End of the Line

By Sydney Bender, EDITOR

Harvest 2015

Looking through the collection of photographs Elizabeth Cecil took for our spearfishing feature this issue, I couldn’t help but be reminded of the first (and only) time I went fishing, about 20 years ago. My parents took me and my brother to Cornwall, England, for a family vacation. One day we borrowed fishing rods from the hotel and headed down to the dock with little plastic buckets and some bait we had bought in town.

The weather that day was windy, I remember; boats that were tied to the dock bounced off the bulkhead. As I sat there with my brother trying to untangle the rod, I envisioned the salmon, sea trout, and brown trout that swam from the East and West Looe Rivers filling up our plastic pink and yellow buckets, but there was nothing. We didn’t catch a single fish.

When we went back to the hotel one of the locals who worked there asked if we caught any fish. We showed him our empty buckets. “We didn’t really go fishing,” I said.

“Yes you did,” he said, “you just didn’t catch anything…But nobody has to know that.”

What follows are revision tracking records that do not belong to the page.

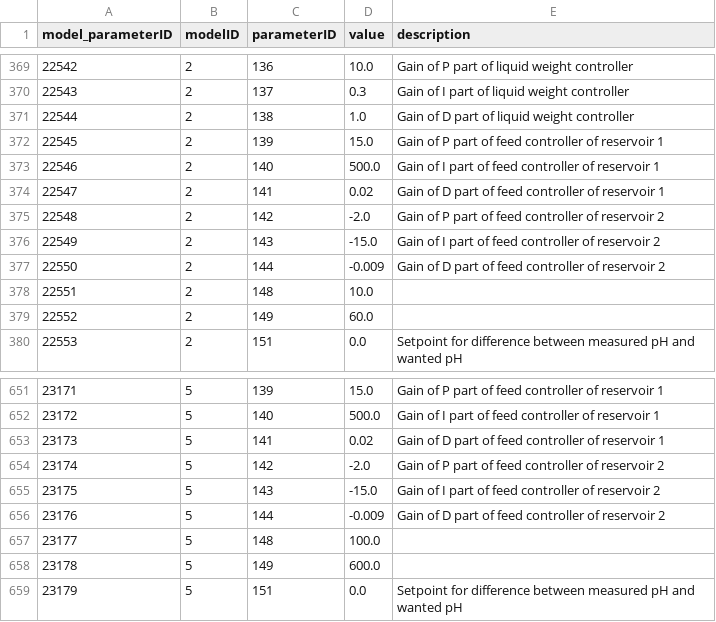
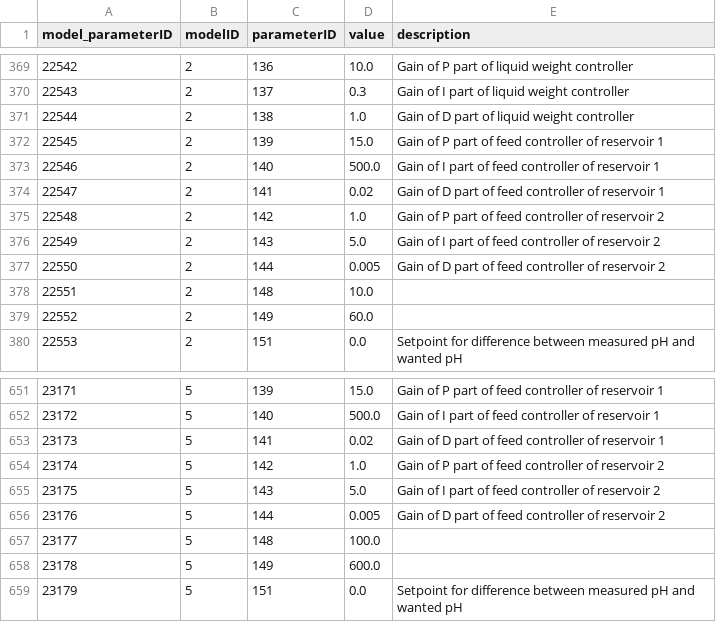
Before and after one commit to Yumatlab/bioprocesssimulation, a CSV file: python/src/biofermentation/resources/defaults/model_parameterTab.csv, drawn as a sheet; only a part is shown, gaps mark what is left out.

```diff
--- a/python/src/biofermentation/resources/defaults/model_parameterTab.csv
+++ b/python/src/biofermentation/resources/defaults/model_parameterTab.csv
@@ -374,5 +374,5 @@ model_parameterID,modelID,parameterID,value,description
 22547,2,141,0.02,Gain of D part of feed controller of reservoir 1
-22548,2,142,-2.0,Gain of P part of feed controller of reservoir 2
-22549,2,143,-15.0,Gain of I part of feed controller of reservoir 2
-22550,2,144,-0.009,Gain of D part of feed controller of reservoir 2
+22548,2,142,1.0,Gain of P part of feed controller of reservoir 2
+22549,2,143,5.0,Gain of I part of feed controller of reservoir 2
+22550,2,144,0.005,Gain of D part of feed controller of reservoir 2
 22551,2,148,10.0,
@@ -653,5 +653,5 @@ model_parameterID,modelID,parameterID,value,description
 23173,5,141,0.02,Gain of D part of feed controller of reservoir 1
-23174,5,142,-2.0,Gain of P part of feed controller of reservoir 2
-23175,5,143,-15.0,Gain of I part of feed controller of reservoir 2
-23176,5,144,-0.009,Gain of D part of feed controller of reservoir 2
+23174,5,142,1.0,Gain of P part of feed controller of reservoir 2
+23175,5,143,5.0,Gain of I part of feed controller of reservoir 2
+23176,5,144,0.005,Gain of D part of feed controller of reservoir 2
 23177,5,148,100.0,
```
Also changed, not shown: python/src/biofermentation/resources/defaults/default_modelTab.csv, 10 other files.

I’ve always loved fishing stories and how people often equate them with tall tales. While spearfishing is vastly different from the “fishing” I did with my family, I did notice a pattern. You don’t always catch a fish, and that’s okay.